How to complete this task
Please copy every line of the records below that holds the word "cells".

Data items
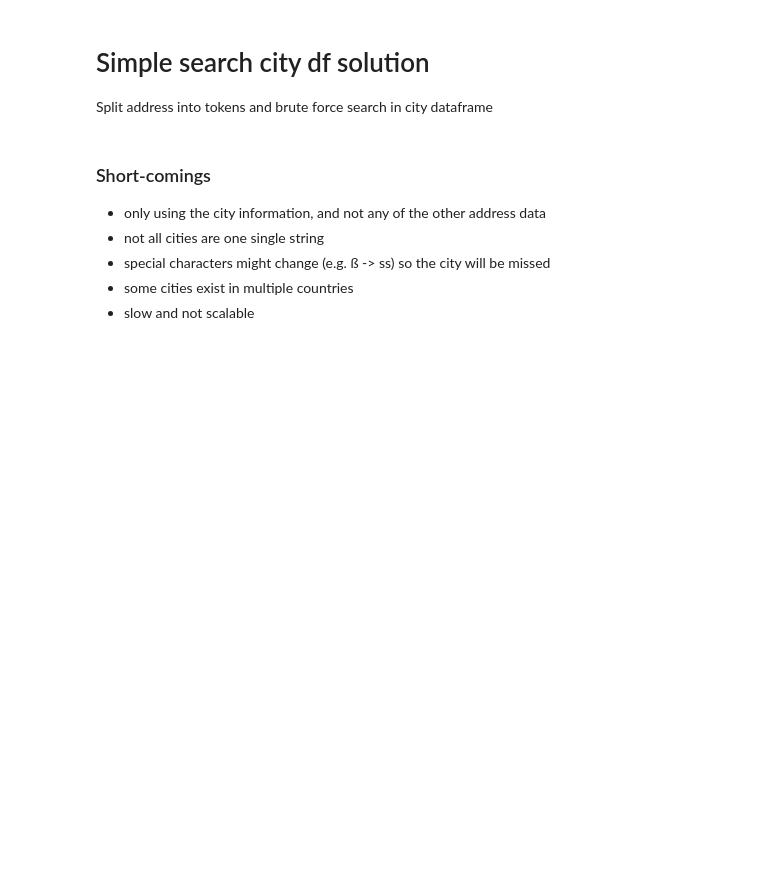
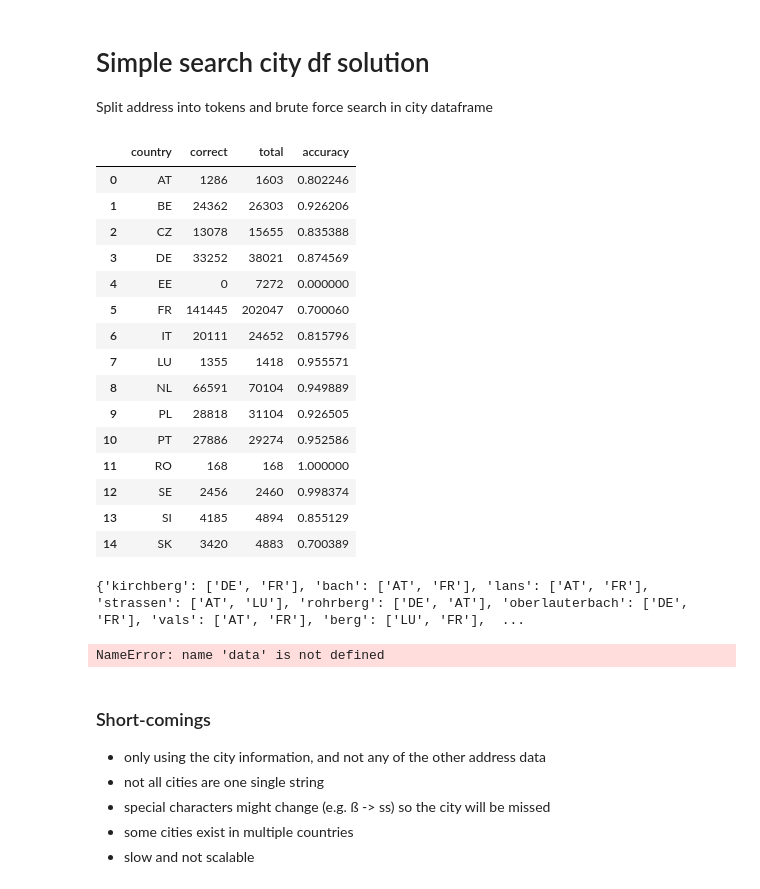
Before and after one commit to cjbaxt/textkernel, a Jupyter notebook: address_classification/address_classification.ipynb, the cells around one changed output. Drawn from its saved outputs; the diff is of its cells as text; code cells hidden in the pictures; blank space fills up the shorter version.

```diff
--- a/address_classification/address_classification.ipynb
+++ b/address_classification/address_classification.ipynb
@@ -66,23 +105,48 @@ countries.plot.barh(log=True)
 Split address into tokens and brute force search in city dataframe
 # %%
 t1 = dt.now()
+
+# make a copy of address_df for split search
+add_df = address_df.copy(deep=True)
+
 # Initiate SplitSearch
-split_search = algorithms.SplitSearch(address_df, cit_df)
+split_search = algorithms.SplitSearch(add_df, cit_df)
 split_search.run()
 add_df_out = split_search.get_df()  # TODO: Save this
+add_df_out.to_csv('outputs/split_search_results.csv')
 
 # Get the accuracy
 accuracy = split_search.get_accuracy()  # TODO: Save this
 display(accuracy)
-accuracy.to_csv('outputs/split_search_results.csv')
+accuracy.to_csv('outputs/split_search_accuracy.csv')
 
 # Get the cities that occur in multiple counries
 dupe_cities = split_search.get_dupe_cities()
+json.dump( dupe_cities, open( 'outputs/dupe_cities.json', 'w' ) )
 print(dupe_cities)
-json.dump( data, open( 'outputs/dupe_cities.json', 'w' ) )
+
 
 t2 = dt.now()
 print("Time for calculation: {}".format((t2 - t1)))
+# %% [output]
+|  | country | correct | total | accuracy |
+| 0 | AT | 1286 | 1603 | 0.802246 |
+| 1 | BE | 24362 | 26303 | 0.926206 |
+| 2 | CZ | 13078 | 15655 | 0.835388 |
+| 3 | DE | 33252 | 38021 | 0.874569 |
+| 4 | EE | 0 | 7272 | 0.000000 |
+| 5 | FR | 141445 | 202047 | 0.700060 |
+| 6 | IT | 20111 | 24652 | 0.815796 |
+| 7 | LU | 1355 | 1418 | 0.955571 |
+| 8 | NL | 66591 | 70104 | 0.949889 |
+| 9 | PL | 28818 | 31104 | 0.926505 |
+| 10 | PT | 27886 | 29274 | 0.952586 |
+| 11 | RO | 168 | 168 | 1.000000 |
+| 12 | SE | 2456 | 2460 | 0.998374 |
+| 13 | SI | 4185 | 4894 | 0.855129 |
+| 14 | SK | 3420 | 4883 | 0.700389 |
+{'kirchberg': ['DE', 'FR'], 'bach': ['AT', 'FR'], 'lans': ['AT', 'FR'], 'strassen': ['AT', 'LU'], 'rohrberg': ['DE', 'AT'], 'oberlauterbach': ['DE', 'FR'], 'vals': ['AT', 'FR'], 'berg': ['LU', 'FR'],  ...
+NameError: name 'data' is not defined
 # %% [markdown]
 ### Short-comings
 - only using the city information, and not any of the other address data
```
Also changed, not shown: parts of 15 cells of this notebook, 3 other files.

Answer to this problem
Before and after one commit to cjbaxt/textkernel, a Jupyter notebook: address_classification/address_classification.ipynb, the cells around one changed output. Drawn from its saved outputs; the diff is of its cells as text; code cells hidden in the pictures; blank space fills up the shorter version.
Also changed, not shown: parts of 15 cells of this notebook, 3 other files.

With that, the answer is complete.